The assumption that scamming and rorting is endemic predisposes the authorities to engage in a cynical trade off. In return for providing welfare that’s totally incommensurate with people’s needs or the nation’s economic capacity, there’s a certain inbuilt tolerance of malfeasance and propensity to turn a blind eye to egregious abuses such as this. Consider the alternative; crack down and prosecute with the full force of the law, then watch as the proverbial chickens come home to roost and they’re forced to contend with the resultant desperation only just being kept at bay.

-1 ( +0 / -1 )

This is a REALLY common story here.

This is an incredibly rare crime in Japan. Out of all the tens of millions of pensions being paid, there may be only a handful of such cases per year.

6 ( +11 / -5 )

Ultimately, as others have said, this is most likely not very common in Japan... but! How old now is the average "hikkikomori" and how old on average are their parents? It is estimated that there may be as many as 10 million hikki's in Japan... and their average age is now getting to the 50's, putting their parents at 70 to 80. Going forward this trend may increase.

-2 ( +2 / -4 )

The smell though - how did he manage to keep it contained and, assuming the parents lived there their entire lives, how did the neighbors fall for the lie of them having moved to live with another one of their kids? Also, are there no welfare or well-being checks conducted on those receiving pension? Sounds like the system is broken.

2 ( +2 / -0 )

Semantics Strangerland. You know what I mean. It is more common than any other nation I know of.
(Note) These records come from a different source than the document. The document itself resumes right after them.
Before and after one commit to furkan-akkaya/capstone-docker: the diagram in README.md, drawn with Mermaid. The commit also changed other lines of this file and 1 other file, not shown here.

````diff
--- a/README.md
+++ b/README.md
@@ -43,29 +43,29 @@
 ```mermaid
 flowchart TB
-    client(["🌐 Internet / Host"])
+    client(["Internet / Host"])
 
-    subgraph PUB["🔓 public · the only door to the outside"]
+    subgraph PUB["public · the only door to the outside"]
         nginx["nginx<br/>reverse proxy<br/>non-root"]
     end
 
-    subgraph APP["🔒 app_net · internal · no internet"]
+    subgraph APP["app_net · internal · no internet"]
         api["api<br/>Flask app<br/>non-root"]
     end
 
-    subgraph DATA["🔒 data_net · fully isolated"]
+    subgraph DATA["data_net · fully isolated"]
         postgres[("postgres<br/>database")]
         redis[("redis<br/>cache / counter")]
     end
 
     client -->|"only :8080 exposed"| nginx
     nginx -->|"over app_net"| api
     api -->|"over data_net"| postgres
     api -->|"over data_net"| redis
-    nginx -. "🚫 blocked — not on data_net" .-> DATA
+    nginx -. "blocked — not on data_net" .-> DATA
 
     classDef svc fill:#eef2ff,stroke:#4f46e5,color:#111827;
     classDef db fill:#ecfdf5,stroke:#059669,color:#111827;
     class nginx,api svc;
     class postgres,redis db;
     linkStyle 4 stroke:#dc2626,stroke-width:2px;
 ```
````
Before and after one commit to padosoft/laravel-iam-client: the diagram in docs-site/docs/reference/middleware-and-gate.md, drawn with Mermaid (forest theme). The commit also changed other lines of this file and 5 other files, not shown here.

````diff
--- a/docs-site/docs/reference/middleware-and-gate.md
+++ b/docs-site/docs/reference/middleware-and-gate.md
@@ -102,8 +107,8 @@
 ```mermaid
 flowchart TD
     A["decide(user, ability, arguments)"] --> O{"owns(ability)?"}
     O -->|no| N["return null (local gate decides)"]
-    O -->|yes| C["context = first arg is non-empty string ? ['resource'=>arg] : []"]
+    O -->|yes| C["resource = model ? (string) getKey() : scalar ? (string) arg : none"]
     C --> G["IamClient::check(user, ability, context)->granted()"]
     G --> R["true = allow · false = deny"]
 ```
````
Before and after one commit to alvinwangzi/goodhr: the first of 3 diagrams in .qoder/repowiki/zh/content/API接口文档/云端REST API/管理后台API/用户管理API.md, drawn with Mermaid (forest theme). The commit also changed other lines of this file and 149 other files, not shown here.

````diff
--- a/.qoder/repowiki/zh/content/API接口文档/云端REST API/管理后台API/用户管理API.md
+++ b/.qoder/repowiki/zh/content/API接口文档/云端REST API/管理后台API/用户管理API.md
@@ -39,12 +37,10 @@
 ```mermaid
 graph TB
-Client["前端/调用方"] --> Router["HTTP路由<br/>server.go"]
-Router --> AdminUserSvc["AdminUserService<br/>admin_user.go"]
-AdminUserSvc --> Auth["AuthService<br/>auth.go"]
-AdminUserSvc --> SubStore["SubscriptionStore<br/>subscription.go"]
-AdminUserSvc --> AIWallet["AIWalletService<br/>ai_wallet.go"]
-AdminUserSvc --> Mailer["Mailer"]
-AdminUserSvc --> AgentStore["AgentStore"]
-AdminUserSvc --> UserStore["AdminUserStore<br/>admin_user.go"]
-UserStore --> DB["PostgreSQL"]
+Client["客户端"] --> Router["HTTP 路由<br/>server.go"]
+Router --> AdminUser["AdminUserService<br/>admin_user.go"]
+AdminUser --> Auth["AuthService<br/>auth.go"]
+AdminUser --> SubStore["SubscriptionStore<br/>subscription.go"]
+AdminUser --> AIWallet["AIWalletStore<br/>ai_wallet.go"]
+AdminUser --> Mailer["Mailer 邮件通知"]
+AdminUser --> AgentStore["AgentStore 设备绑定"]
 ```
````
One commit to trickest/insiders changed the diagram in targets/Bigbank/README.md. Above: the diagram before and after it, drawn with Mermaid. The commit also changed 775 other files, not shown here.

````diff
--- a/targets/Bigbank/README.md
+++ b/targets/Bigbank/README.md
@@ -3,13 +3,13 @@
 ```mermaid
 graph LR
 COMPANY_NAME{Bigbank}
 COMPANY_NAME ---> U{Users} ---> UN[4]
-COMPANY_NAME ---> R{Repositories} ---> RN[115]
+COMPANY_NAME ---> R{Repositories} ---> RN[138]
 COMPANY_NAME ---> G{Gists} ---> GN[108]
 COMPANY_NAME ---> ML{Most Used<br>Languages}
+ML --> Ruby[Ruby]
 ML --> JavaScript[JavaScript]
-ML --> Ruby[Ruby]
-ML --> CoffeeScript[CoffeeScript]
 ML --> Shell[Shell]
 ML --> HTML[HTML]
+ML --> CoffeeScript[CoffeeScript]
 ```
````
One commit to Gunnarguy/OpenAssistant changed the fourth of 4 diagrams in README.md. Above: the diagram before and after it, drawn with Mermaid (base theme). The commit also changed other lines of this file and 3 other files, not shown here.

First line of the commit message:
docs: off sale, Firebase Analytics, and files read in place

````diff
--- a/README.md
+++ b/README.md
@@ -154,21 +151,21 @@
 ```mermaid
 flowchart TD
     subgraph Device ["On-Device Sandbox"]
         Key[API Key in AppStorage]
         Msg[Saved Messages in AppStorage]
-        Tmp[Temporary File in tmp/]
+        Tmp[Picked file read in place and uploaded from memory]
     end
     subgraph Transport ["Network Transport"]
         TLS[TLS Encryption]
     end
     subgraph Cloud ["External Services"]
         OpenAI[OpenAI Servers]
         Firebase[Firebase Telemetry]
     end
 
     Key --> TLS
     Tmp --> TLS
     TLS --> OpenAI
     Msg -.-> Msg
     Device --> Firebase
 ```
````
I think you probably have never fact checked that even the tiniest little bit. I would bet you just said that without any clue whatsoever how much it differs between Japan and other countries.

And whichever way you cut it, it is NOT common.

-2 ( +1 / -3 )

Pension is around ¥65000 a month.

That is correct. There are a lot of pensioners struggling to live. Even the other pension scheme pays measly. 150 000 yen a month and some struggle on it. Shocking what he did to make ends meet.

1 ( +1 / -0 )

They waited 10 years?

the ward office contacted police to report that the elderly couple had not been heard from in a long time

1 ( +1 / -0 )

Login to leave a comment

Facebook users

Use your Facebook account to login or register with JapanToday. By doing so, you will also receive an email inviting you to receive our news alerts.

Facebook Connect

Login with your JapanToday account

User registration

Articles, Offers & Useful Resources

A mix of what's trending on our other sites